I turn to the legal position, as I am afraid we have to, given that we are considering an amendment to a Bill. The noble Lord, Lord Marks, is correct. I explained that it is already an offence intentionally or recklessly to damage or destroy property, including life-saving equipment. Section 1(2) of the Criminal Damage Act 1971 makes a specific provision for an aggravated offence of criminal damage where the defendant intends to endanger life or is reckless about such endangerment. To that extent, it goes beyond the scope of the amendment, which relates only to intention and does not include recklessness. As the noble Lord said, that offence already attracts the possibility of life imprisonment.
Of course, I understand that part of the reason why it is proposed to add a specific offence is to put beyond doubt that the law will punish those who damage and destroy vital life-saving equipment, whether they intend to do so or are reckless as to the risk. The concern was raised in Committee that it is not well known that causing damage to life-saving equipment means that Section 1(2) of the Criminal Damage Act 1971 could be in play and therefore carry a potential life sentence. However, if the concern is that that is not well known, I would question whether it would make a real difference if this Bill were amended essentially to repeat that point of law. The ordinary citizen, particularly the people who carry out this appalling behaviour, is still as unlikely to understand or perhaps care about the consequences and penalties associated with the crime. Therefore, I suggest that the ultimate problem here is not a question of a gap in legislation or a lacuna in the criminal law but people knowing what the law is and bringing home to people the likely criminal consequences of their actions.

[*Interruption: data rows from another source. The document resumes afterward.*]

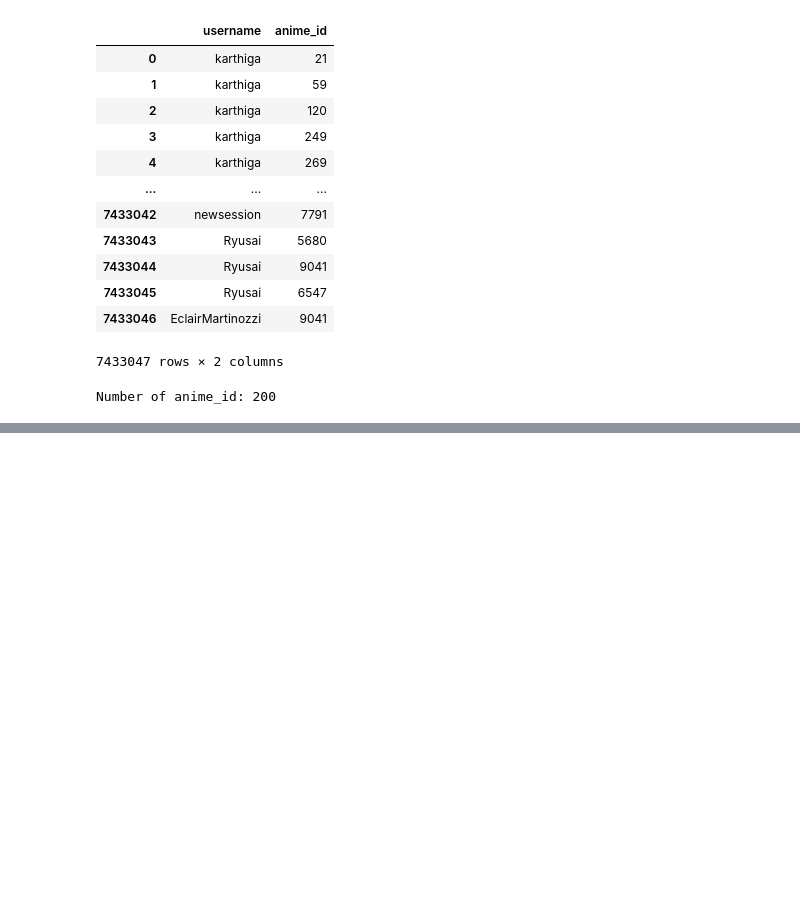
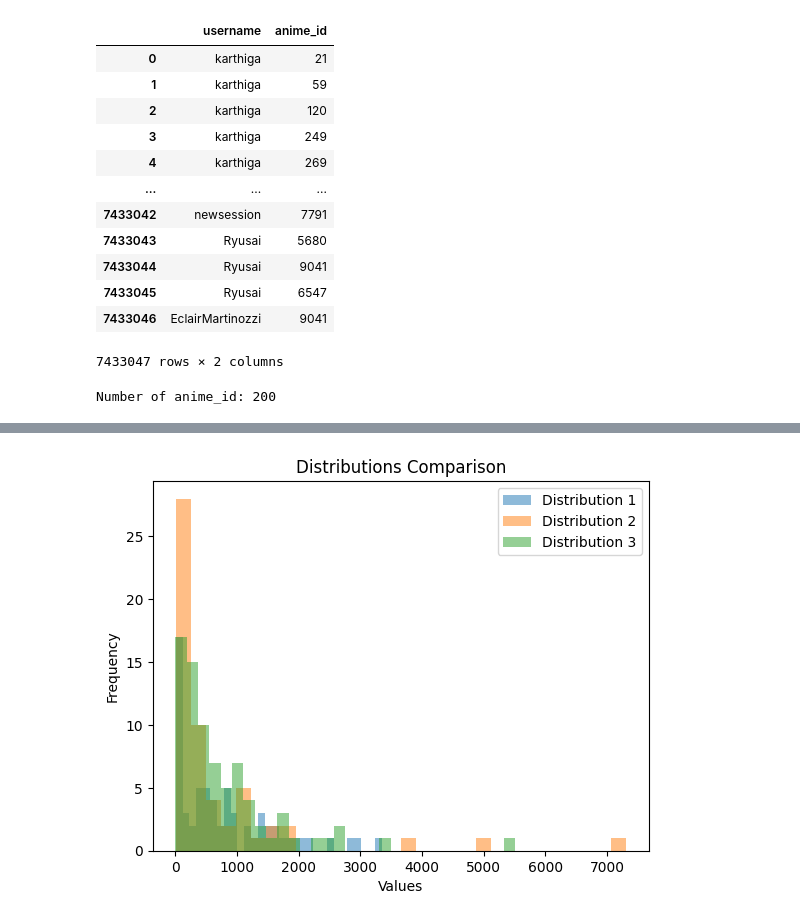
Before and after one commit to VietAnhNguyen20/M2_DM_Anime, a Jupyter notebook: dataSet-to-AnimeGraph.ipynb, the cells around one changed output, grey strips where cells are left out. Cells and saved outputs as stored; diff of their text form; code cells hidden in the pictures; blank space fills up the shorter version.

```diff
--- a/dataSet-to-AnimeGraph.ipynb
+++ b/dataSet-to-AnimeGraph.ipynb
@@ -168,0 +248,2 @@ nx.write_graphml(G, "test.graphml")
+# %%
+anime_selected_df = pd.DataFrame.from_dict(anime_selected_df)
@@ -168,0 +266,25 @@ nx.write_graphml(G, "test.graphml")
+# %%
+for i in range(len(list(communities.keys()))):
+    anime_community = anime_selected_df[anime_selected_df["community"] == i]
+    sources = []
+    sources.append(anime_community["source"].to_list())
+    sources.sort()
+
+    types = []
+    types.append(anime_community["type"].to_list())
+    types.sort()
+
+    genres = []
+    for item in anime_community["genre"].to_list():
+        genres = genres + item.split(', ')
+    genres.sort()
+    print(np.unique(sources, return_counts=True))
+    print(f"\n_____Community {i}:_____")
+    print(f"Episodes of {anime_community['episodes'].median()}")
+    print(f"Source: {np.unique(sources, return_counts=True)}")
+    print(f"Type: {np.unique(types, return_counts=True)}")
+    print(f"Score: {anime_community['score'].mean()}")
+    print(f"Rank: {anime_community['rank'].mean()}")
+    print(f"Popularity: {anime_community['popularity'].mean()}")
+    unique_genres, counts = np.unique(genres, return_counts=True)
+    print(f"Genres: {sorted(list(zip(unique_genres, counts)), key=lambda x: x[1], reverse=True)}")
@@ -168,0 +309,16 @@ nx.write_graphml(G, "test.graphml")
+# %%
+for i in range(len(list(communities.keys()))):
+    anime_community = anime_selected_df[anime_selected_df["community"] == i]
+    plt.hist(anime_community['rank'].to_list(), bins=30, alpha=0.5, label=f'Distribution {i+1}')
+# Add labels and title
+plt.xlabel('Values')
+plt.ylabel('Frequency')
+plt.title('Distributions Comparison')
+
+# Add a legend
+plt.legend()
+
+# Show the plot
+plt.show()
+# %% [output]
+[figure, added]
```
Also changed, not shown: parts of 21 cells of this notebook, 3 other files.
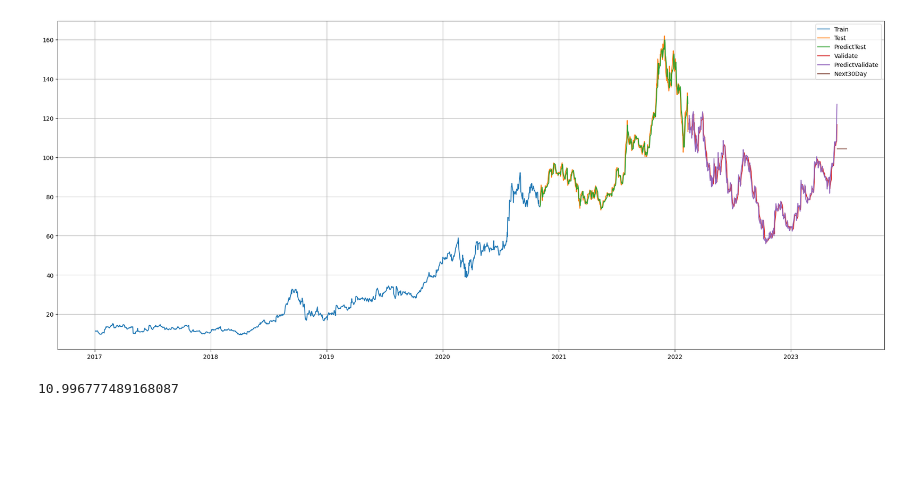
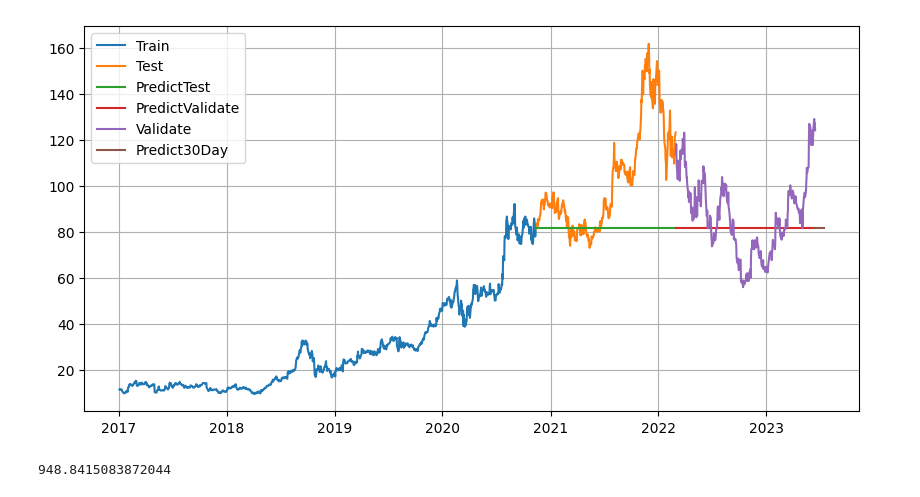
Before and after one commit to dangnghiepcuong/IS403.N21.HTTT_Nhom2, a Jupyter notebook: 6. ETS/SES_model.ipynb, the cells around one changed output. Saved outputs shown, nothing was run; the diff lists cells and outputs as text; code cells hidden in the pictures; blank space fills up the shorter version.

```diff
--- a/6. ETS/SES_model.ipynb
+++ b/6. ETS/SES_model.ipynb
@@ -8,7 +8,7 @@ from statsmodels.tsa.api import SimpleExpSmoothing
 import matplotlib.pyplot as plt
 from sklearn.metrics import accuracy_score, precision_score, recall_score, f1_score, mean_squared_error, mean_absolute_error
 # %%
-df = pd.read_csv('../../Datasets/AMD Historical Data.csv')
+df = pd.read_csv('../Datasets/AMD Historical Data.csv')
 df
 # %% [output]
 |  | Date | Price | Open | High | Low | Vol. | Change % |
@@ -168,21 +166,21 @@ print(last_date)
 # %%
 # Drawing
-plt.figure(figsize=(13, 5))
+plt.figure(figsize=(10, 5))
 plt.plot(df.index[:train_size], train_data)
 plt.plot(df.index[train_size : train_size + test_size], test_data)
 plt.plot(df.index[train_size : train_size + test_size], y_pred)
 plt.plot(df.index[train_size + test_size :], y_pred_val)
 plt.plot(df.index[train_size + test_size :], val_data)
 plt.plot(index_next_30_days, y_next_30_days)
-plt.legend(['Train', 'Test', 'PredictTest', 'Validate', 'PredictValidate', 'Next30Day'])
+plt.legend(['Train', 'Test', 'PredictTest', 'PredictValidate', 'Validate', 'Predict30Day'])
 
 plt.grid()
 # plt.savefig('SES_AMD_631.png')
 plt.show()
 # %% [output]
-[figure, old version]
+[figure, new version]
 # %%
 test_mse = mean_squared_error(test_data, y_pred)
 print(test_mse)
 # %% [output]
-10.996777489168087
+948.8415083872044
```
Also changed, not shown: parts of 7 cells of this notebook, 9 other files.
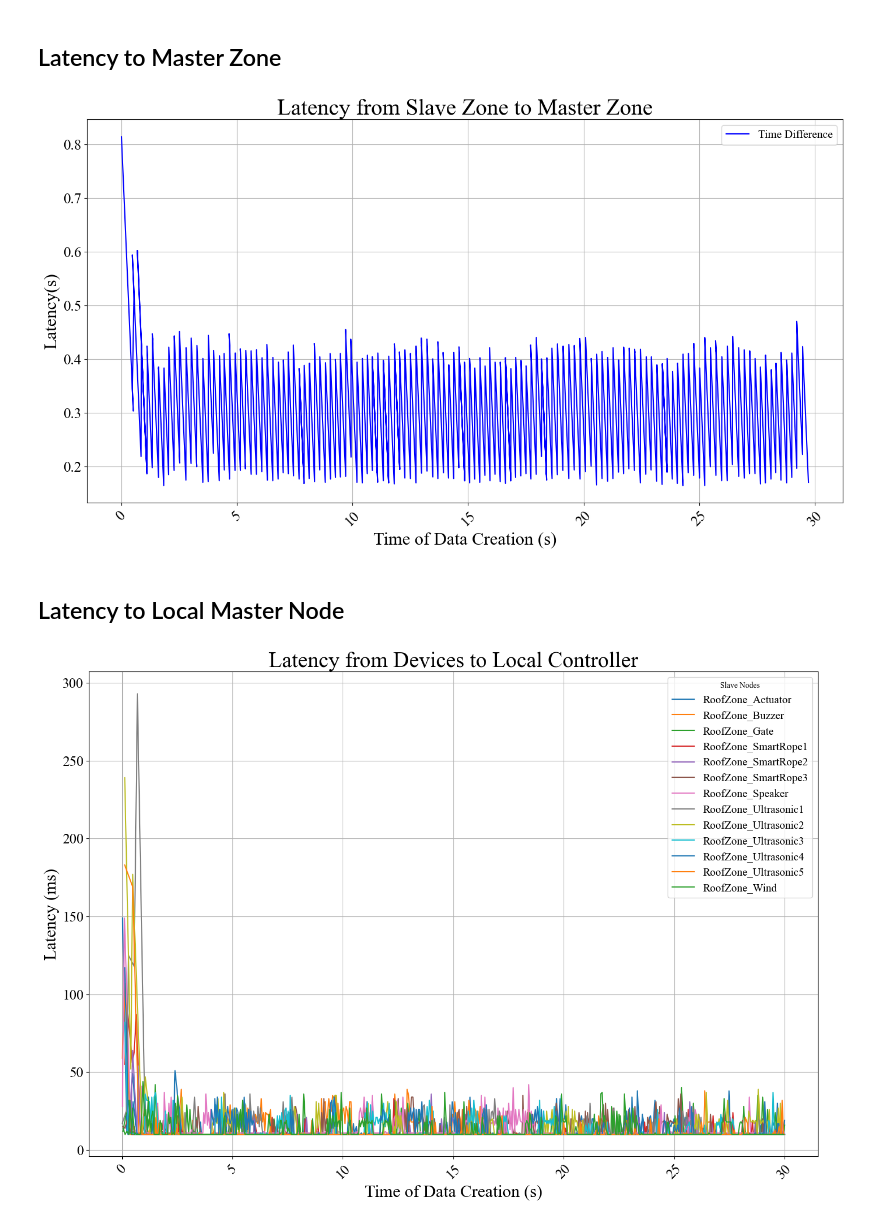
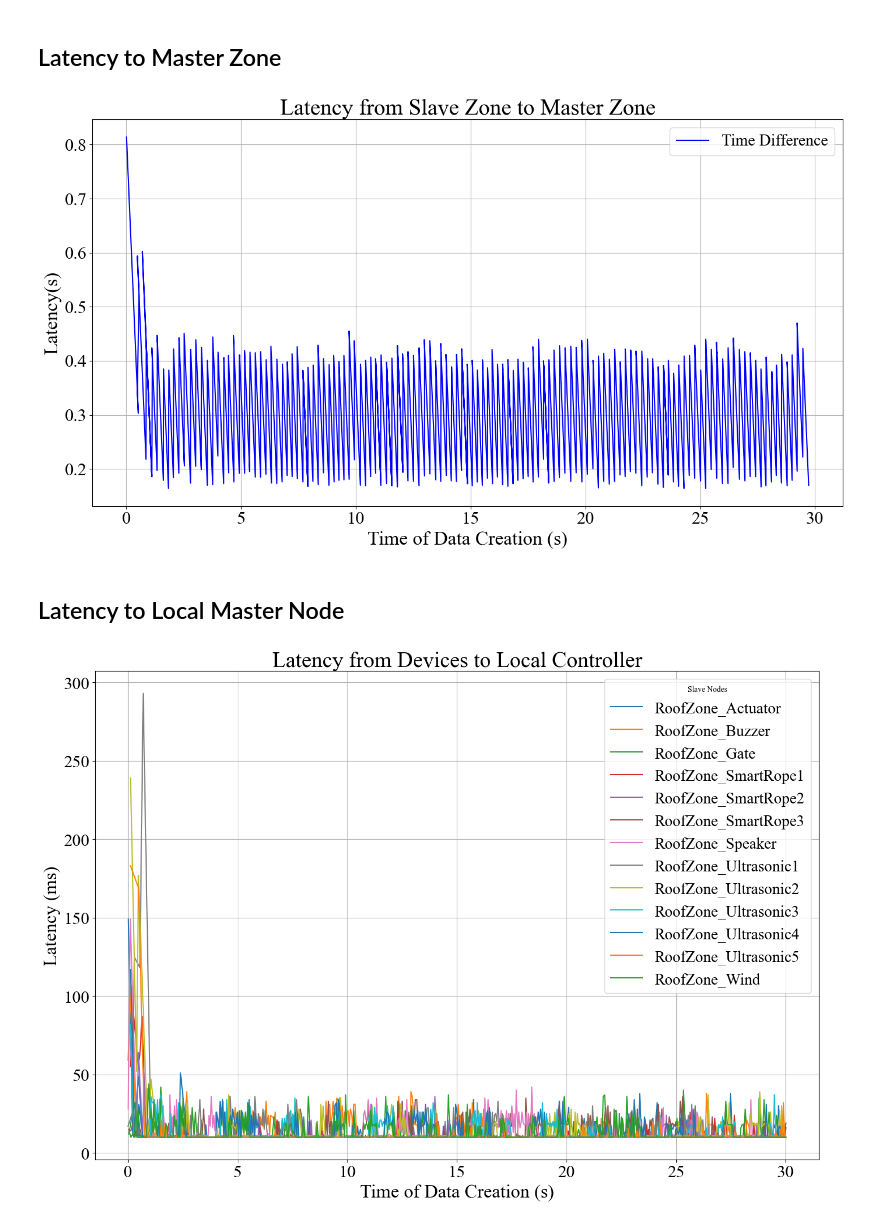
Before and after one commit to Omar-Farrag/ConstructionSiteSimulator, a Jupyter notebook: LogAnalysis/LogAnalysis.ipynb, the cells around one changed output. Drawn from its saved outputs; the diff is of its cells as text; code cells hidden in the pictures.

Commit message:
Changed font sizes for some graphs

```diff
--- a/LogAnalysis/LogAnalysis.ipynb
+++ b/LogAnalysis/LogAnalysis.ipynb
@@ -611,16 +611,16 @@ plt.figure(figsize=(14, 8))  # Increase figure size for better visibility
 plt.plot(df['Time of Creation'], df['Time Difference'], linestyle='-', label='Time Difference', color='b')  # Removed markers for smooth graph
 
 # Add labels and title with increased font size
-plt.xlabel('Time of Data Creation (s)', fontsize=22)  # Increase xlabel font size
-plt.ylabel('Latency(s)', fontsize=22)  # Increase ylabel font size
+plt.xlabel('Time of Data Creation (s)', fontsize=24)  # Increase xlabel font size
+plt.ylabel('Latency(s)', fontsize=24)  # Increase ylabel font size
 plt.title('Latency from Slave Zone to Master Zone', fontsize=28)  # Increase title font size
 
 # Rotate x-axis labels for better readability with increased font size
-plt.xticks(rotation=45, fontsize=18)
-plt.yticks(fontsize=18)
+plt.xticks(fontsize=22)
+plt.yticks(fontsize=22)
 
 # Add legend with increased font size
-plt.legend(fontsize=14)
+plt.legend(fontsize=20)
 
 # Show grid with larger font for grid ticks
 plt.grid(visible=True)
@@ -629,7 +629,7 @@ plt.grid(visible=True)
 plt.tight_layout()
 plt.show()
 # %% [output]
-[figure, old version]
+[figure, new version]
 # %% [markdown]
 ## Latency to Local Master Node
 # %%
@@ -657,36 +657,36 @@ for log in logs:
         slave_node = log[slave_node_start:slave_node_end]
 
         # Compute latency (in milliseconds)
         latency = (timestamp_initial - timestamp_created) * 1000  # Convert to milliseconds
 
         # Append parsed data
         data.append({"slave_node": slave_node, "timestamp_created": timestamp_created, "latency": latency})
     except (IndexError, ValueError, TypeError):
         # Handle improperly formatted logs
         continue
 
 # Create a DataFrame
 df = pd.DataFrame(data)
 
 # Group data by slave node
 grouped = df.groupby("slave_node")
 
 # Plot all slave nodes on one figure
 plt.figure(figsize=(14, 10))  # Increase the figure size if needed
 for slave_node, group in grouped:
     plt.plot(group['timestamp_created'], group['latency'], linestyle='-', label=slave_node.replace("Node",""))
 
 # Formatting the plot
-plt.xlabel('Time of Data Creation (s)', fontsize=22)  # Increase xlabel font size
-plt.ylabel('Latency (ms)', fontsize=22)  # Increase ylabel font size
+plt.xlabel('Time of Data Creation (s)', fontsize=24)  # Increase xlabel font size
+plt.ylabel('Latency (ms)', fontsize=24)  # Increase ylabel font size
 plt.title('Latency from Devices to Local Controller', fontsize=28)  # Increase title font size
-plt.xticks(rotation=45, fontsize=18)  # Increase x-axis tick font size
-plt.yticks(fontsize=18)  # Increase y-axis tick font size
-plt.legend(title='Slave Nodes', fontsize=14)  # Increase legend font size
+plt.xticks(fontsize=22)  # Increase x-axis tick font size
+plt.yticks(fontsize=22)  # Increase y-axis tick font size
+plt.legend(title='Slave Nodes', fontsize=20)  # Increase legend font size
 plt.grid(visible=True)
 
 # Show plot
 plt.tight_layout()
 plt.show()
 # %% [output]
-[figure, old version]
+[figure, new version]
```
Also changed, not shown: 2 other files.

In response to my noble friend Lord Attlee, as I suggested in Committee, if the law is not enough of a deterrent, we must focus on those responsible for water safety, health and safety, and law enforcement to come together to find out what is not working and identify workable solutions that might include sign- posting more clearly on the equipment the consequences of damaging that equipment. That might be a way forward. However, I share with the noble Baroness, Lady Chapmen, that these are abhorrent acts of criminal damage that should be prosecuted. The sentence must fit the crime. There is a potential maximum sentence of life imprisonment.
The noble Baroness, Lady Jones, put the question: why are the Government making destroying statues a criminal offence if destroying life-saving equipment is not a criminal offence? The problem with that question is that destroying life-saving equipment is a criminal offence. So far as statues are concerned, the next instalment is due on Monday, so I will leave the matter for then.
However, so far as today is concerned, while sharing very much the sympathies behind the amendment, I invite the noble Baroness to withdraw it.
I am grateful to the Minister for what he had to say and I do understand that creating a new offence or separate provision may not have the desired effect of reducing these horrendous instances. It is right that we want to stop that happening and I welcome his comments about working together, perhaps with local authorities and police forces, to do more creative things to try to prevent this. I beg leave to withdraw the amendment.
Amendment 104D withdrawn.